What a week! WSNA nurses were at the Capitol this week – advocating for nursing priorities and working families. On Thursday, nurses from around the state joined WSNA’s Lobby Day and spoke with their legislators on our priority issues.
Around the state, more than 800 qualified nursing school applicants are turned away each year. The primary reason? Vacant faculty positions mean there are not enough nurse educators to teach the courses, even though programs have available student slots.
It was a busy week of hearings in Olympia, with WSNA weighing in on many bills. We continued meeting with legislators about our priority issues, including funding for the School Nurse Corps. This week we are highlighting movement on our policy priority related to the need for a more uniform, but also community-based, response system for sexual assaults and making sure that the Sexual Assault Nurse Examiners we represent are included in conversations that affect their work.
2020 Legislative Session Week 1 update The 2020 legislative session kicked off on Monday. It’s the second year of the biennium which means that it is a “short” 60-day session. New House Speaker Laurie Jinkins was sworn in on Monday – she is the first woman and first out lesbian Speaker of House.
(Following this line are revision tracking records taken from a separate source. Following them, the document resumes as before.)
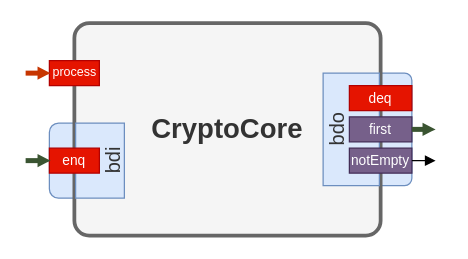
Above: docs/BlueLight_CryptoCoreIfc.drawio in kammoh/bluelight (draw.io), before the change. Source tidied: cells renumbered, new cells numbered last; positions are measured from the earlier drawing's top-left corner, leaving out a move shared by most shapes. Both pictures are drawn from the tidied source at 125%, with x=0, y=0 at pixel (25, 22).
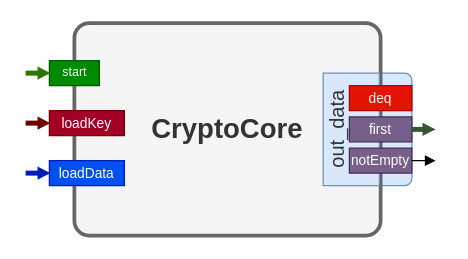
Above is the later version.

Diff of the diagram source:
```diff
@@
-    <mxCell id="2" style="rounded=1;whiteSpace=wrap;html=1;strokeWidth=1;fillColor=#dae8fc;strokeColor=#6c8ebf;" parent="1" vertex="1">
-      <mxGeometry x="19" y="80" width="49" height="60" as="geometry" />
-    </mxCell>
@@
-    <mxCell id="5" value="process" style="text;html=1;align=center;verticalAlign=middle;whiteSpace=wrap;rounded=0;fontSize=10;spacingLeft=1;strokeColor=#B20000;fillColor=#e51400;fontColor=#ffffff;spacingBottom=3;" parent="1" vertex="1">
+    <mxCell id="5" value="start" style="text;html=1;align=center;verticalAlign=middle;whiteSpace=wrap;rounded=0;fontSize=10;spacingLeft=1;strokeColor=#005700;fillColor=#008a00;fontColor=#ffffff;spacingBottom=3;" parent="1" vertex="1">
       <mxGeometry x="19" y="30" width="40" height="20" as="geometry" />
     </mxCell>
-    <mxCell id="6" value="&lt;font style=&quot;font-size: 16px;&quot;&gt;&lt;span style=&quot;font-size: 16px;&quot;&gt;bdi&lt;/span&gt;&lt;br style=&quot;font-size: 16px;&quot;&gt;&lt;/font&gt;" style="rounded=0;whiteSpace=wrap;html=1;align=center;fontSize=16;horizontal=0;verticalAlign=bottom;spacing=-1;spacingTop=3;strokeWidth=1;fillColor=#dae8fc;strokeColor=#6c8ebf;fontColor=#333333;fontStyle=0;" parent="1" vertex="1">
-      <mxGeometry x="40" y="80" width="39" height="60" as="geometry" />
-    </mxCell>
-    <mxCell id="7" value="&lt;span style=&quot;font-size: 16px;&quot;&gt;&lt;span style=&quot;font-size: 16px;&quot;&gt;bdo&lt;/span&gt;&lt;/span&gt;" style="rounded=0;whiteSpace=wrap;html=1;fillColor=#dae8fc;strokeColor=#6c8ebf;align=center;fontSize=16;horizontal=0;verticalAlign=top;spacing=0;strokeWidth=1;spacingBottom=7;spacingTop=-3;fontColor=#333333;fontStyle=0;" parent="1" vertex="1">
+    <mxCell id="7" value="&lt;span style=&quot;font-size: 16px;&quot;&gt;&lt;span style=&quot;font-size: 16px;&quot;&gt;out_data&lt;/span&gt;&lt;/span&gt;" style="rounded=0;whiteSpace=wrap;html=1;fillColor=#dae8fc;strokeColor=#6c8ebf;align=center;fontSize=16;horizontal=0;verticalAlign=top;spacing=0;strokeWidth=1;spacingBottom=7;spacingTop=-3;fontColor=#333333;fontStyle=0;" parent="1" vertex="1">
       <mxGeometry x="238" y="40" width="45" height="90" as="geometry" />
     </mxCell>
-    <mxCell id="8" style="endArrow=block;html=1;strokeWidth=4;endFill=1;endSize=0;startSize=0;fillColor=#fa6800;shadow=0;sketch=0;strokeColor=#C73500;" parent="1" edge="1">
+    <mxCell id="8" style="endArrow=block;html=1;strokeWidth=4;endFill=1;endSize=0;startSize=0;fillColor=#60a917;shadow=0;sketch=0;strokeColor=#2D7600;" parent="1" edge="1">
       <mxGeometry relative="1" as="geometry">
         <mxPoint y="40" as="sourcePoint" />
         <mxPoint x="20" y="40" as="targetPoint" />
       </mxGeometry>
     </mxCell>
-    <mxCell id="9" value="enq" style="text;html=1;align=center;verticalAlign=middle;whiteSpace=wrap;rounded=0;fontSize=11;strokeColor=#B20000;fillColor=#e51400;fontColor=#ffffff;" parent="1" vertex="1">
-      <mxGeometry x="19" y="100" width="40" height="20" as="geometry" />
+    <mxCell id="9" value="loadData" style="text;html=1;align=center;verticalAlign=middle;whiteSpace=wrap;rounded=0;fontSize=11;strokeColor=#001DBC;fillColor=#0050ef;fontColor=#ffffff;" parent="1" vertex="1">
+      <mxGeometry x="19" y="110" width="60" height="20" as="geometry" />
     </mxCell>
-    <mxCell id="10" style="endArrow=block;html=1;strokeWidth=4;endFill=1;endSize=0;startSize=0;fillColor=#6d8764;strokeColor=#3A5431;" parent="1" edge="1">
+    <mxCell id="10" style="endArrow=block;html=1;strokeWidth=4;endFill=1;endSize=0;startSize=0;fillColor=#0050ef;strokeColor=#001DBC;" parent="1" edge="1">
       <mxGeometry relative="1" as="geometry">
-        <mxPoint y="110" as="sourcePoint" />
-        <mxPoint x="20" y="110" as="targetPoint" />
+        <mxPoint y="120" as="sourcePoint" />
+        <mxPoint x="20" y="120" as="targetPoint" />
       </mxGeometry>
     </mxCell>
@@
+    <mxCell id="16" value="loadKey" style="text;html=1;align=center;verticalAlign=middle;whiteSpace=wrap;rounded=0;fontSize=11;strokeColor=#6F0000;fillColor=#a20025;fontColor=#ffffff;" parent="1" vertex="1">
+      <mxGeometry x="19" y="70" width="60" height="20" as="geometry" />
+    </mxCell>
+    <mxCell id="17" style="endArrow=block;html=1;strokeWidth=4;endFill=1;endSize=0;startSize=0;fillColor=#a20025;strokeColor=#6F0000;" parent="1" edge="1">
+      <mxGeometry relative="1" as="geometry">
+        <mxPoint y="80" as="sourcePoint" />
+        <mxPoint x="20" y="80" as="targetPoint" />
+      </mxGeometry>
+    </mxCell>
```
She is a strong advocate for access to health care, public health, as well as nursing and patient safety issues. Former Speaker Frank Chopp remains a member of the House of Representatives and is now sitting on several committees including House Health Care.
A friendly reminder from the WSNA-PAC Board that today, Tuesday, November 5, is Election Day – no postage is required to mail your ballot!
Attend an event in our Fall Leadership Series. Learn what you can do as a nurse to ensure successful implementation of new laws aimed at preventing workplace violence and protecting overtime and breaks for healthcare professionals.
A friendly reminder from the WSNA-PAC Board that Washington state’s Primary Election is Tuesday, August 6 – no postage is required to mail your ballot! The WSNA-PAC has endorsed candidates in two special election legislative races.
The state Department of Labor and Industries on April 11 cited and fined St. Joseph Medical Center Tacoma for safety violations related to a series of attacks on nurses at the hospital. L&I’s Division of Occupational Safety and Health launched an investigation at the request of WSNA after a patient in the psychiatric unit assaulted numerous nurses in October 2018.
As nurses across the country unite and advocate for their profession, St. Joseph’s Tacoma nurses are doing the same for themselves and their patients as they fight the good fight for safe staffing – and against incredibly unsafe, management mandated “alternative staffing.”
The collective voice of 4 million nurses have spoken, and they have been heard: the Washington state breaks and overtime protections bill has passed, without the bad amendments, and is on its way to the Governor. But we are not finished. We invite you to join us in our Facebook group #Beyondthecards in order to continue the momentum and nurse advocacy that has sustained the passage of our breaks and overtime protections bill.
As nurses around the country watch to see if Washington’s legislature will pass urgently needed breaks and overtime protections, we are reminded of the power nurses have owning our profession.
Senator states that nurses “probably play cards for a considerable amount of the day” in amending rest breaks bill
In perhaps one of the most demeaning statements on the nursing profession since Joy Behar’s 2015 “doctor’s stethoscope” comments on The View, Washington State Senator Maureen Walsh proclaimed on the Senate floor that Critical Access Hospital nurses should be exempt from protections in mandatory overtime because they sit around and play cards most of the day.
Margarita López Prentice, former state legislator, longtime WSNA member and inductee in the Washington State Nurses Hall of Fame, passed away quietly in her sleep of natural causes at her home in Bryn Mawr-Skyway, Washington on April 2, 2019. She was 88 years old.
On Tuesday, the Senate released its budget.
The week started off with a flurry of activity as the House of Representatives released its biennial budget on Monday.
Our bills continue to move through the legislative process – and this week one of those bills was highlighted on TVW’s Legislative Review.
We are officially halfway through the 2019 legislative session!
It is irrefutable that when nurses do not get their breaks, patient care suffers. If you think nurses receiving the rest breaks they are entitled to is important to patient care, please: take action and send a note to your senator.
On Thursday, nurses from around the state converged in Olympia for WSNA Lobby Day.
Today is the first cutoff of the legislative session – meaning all policy bills must be voted out of the policy committee in their house of origin to keep moving through the process.
For the first time anyone can remember, all committee hearings were canceled on Monday due to snow.
Despite the snow earlier this week, things were busy in Olympia! Our government relations team has been busy meeting with legislators and testifying on various bills being heard in committee.
On Thursday, the Senate Labor Committee voted our Rest Breaks bill, SB 5190, out of committee.
The second week of the legislative session got off to a fast start! On Monday, both the House and Senate Labor Committees held hearings on our Rest Break bills, SB 5190 (Senate) and HB 1155 (House).